As a newbie and a very senior citizen as well the first thi ng I wanted to do was records from cassette tapes, then be able edit with EQ and export to digital file. I gather from the iknfo that you can’t do this in Audacity yet, but can with 3rd party plug-ins. Does anybody have a list of these units and approx costs please.
You can apply Equalization in Audacity to the already-recorded waveform, but not in real time as you twiddle the effect parameters. You can tweak the parameters, preview what that sounds like, tweak again and preview again. When you like the sound you hear, you can apply the effect.
If you do want to tweak EQ while playing, you can try for example marvelgeq/ or there are some more you can look at here: http://www.vst4free.com/index.php?plug-ins=EQ.

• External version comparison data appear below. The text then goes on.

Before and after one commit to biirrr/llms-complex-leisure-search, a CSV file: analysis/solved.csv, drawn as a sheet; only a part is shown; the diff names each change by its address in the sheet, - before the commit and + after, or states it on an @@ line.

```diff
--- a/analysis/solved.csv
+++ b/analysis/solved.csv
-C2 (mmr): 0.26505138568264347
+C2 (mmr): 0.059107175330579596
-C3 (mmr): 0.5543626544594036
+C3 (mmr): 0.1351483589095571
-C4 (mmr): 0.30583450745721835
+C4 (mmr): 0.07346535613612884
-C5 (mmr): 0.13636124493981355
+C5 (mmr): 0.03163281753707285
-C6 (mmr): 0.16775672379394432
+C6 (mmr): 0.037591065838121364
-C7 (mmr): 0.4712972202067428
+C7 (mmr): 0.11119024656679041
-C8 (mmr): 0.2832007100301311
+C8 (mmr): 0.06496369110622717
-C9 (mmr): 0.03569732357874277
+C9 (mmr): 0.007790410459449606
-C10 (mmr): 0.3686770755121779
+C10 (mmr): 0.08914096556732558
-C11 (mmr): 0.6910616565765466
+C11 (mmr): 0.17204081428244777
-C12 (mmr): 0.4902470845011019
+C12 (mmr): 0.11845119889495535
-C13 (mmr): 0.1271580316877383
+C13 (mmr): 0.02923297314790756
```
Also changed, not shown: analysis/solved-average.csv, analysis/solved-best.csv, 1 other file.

These are all VST plugins. See here how to install VST plugins:
Install only VST2 32-bit plugins for use with Audacity. Not 64-bit, and not VST3.
then be able edit with EQ and export to digital file. I gather from the iknfo that you can’t do this in Audacity yet…
Yes, Audacity comes with [u]Equalization Effect[/u]. I’d say the Graphic EQ mode is easier to experiment with than the Draw Curves mode. There is also a Bass and Treble effect.
You shouldn’t need any 3rd-party plug-ins unless you want something special or different.
Since EQ can boost the levels, after EQ it’s a good idea to normalize before exporting to make sure the peaks don’t go above 0dB. (You can use the Amplify effect with the default, or you can use the Normalize effect.) Audacity can go over 0dB, but most file formats will clip (distort) if you try to go over 0dB, and your digital-to-analog converter is also hard-limited to 0dB.
Or, you can go to View → Show Clipping (that may be on by default) or you can check the peak levels by running the Amplify effect, note the default Amplification, and then cancel the effect if you don’t want to make the change. The default amplification is the deviation from 0dB, so if you get a positive amplification value you are below 0dB and if you get a negative default value you are above 0dB and in danger of clipping when you export.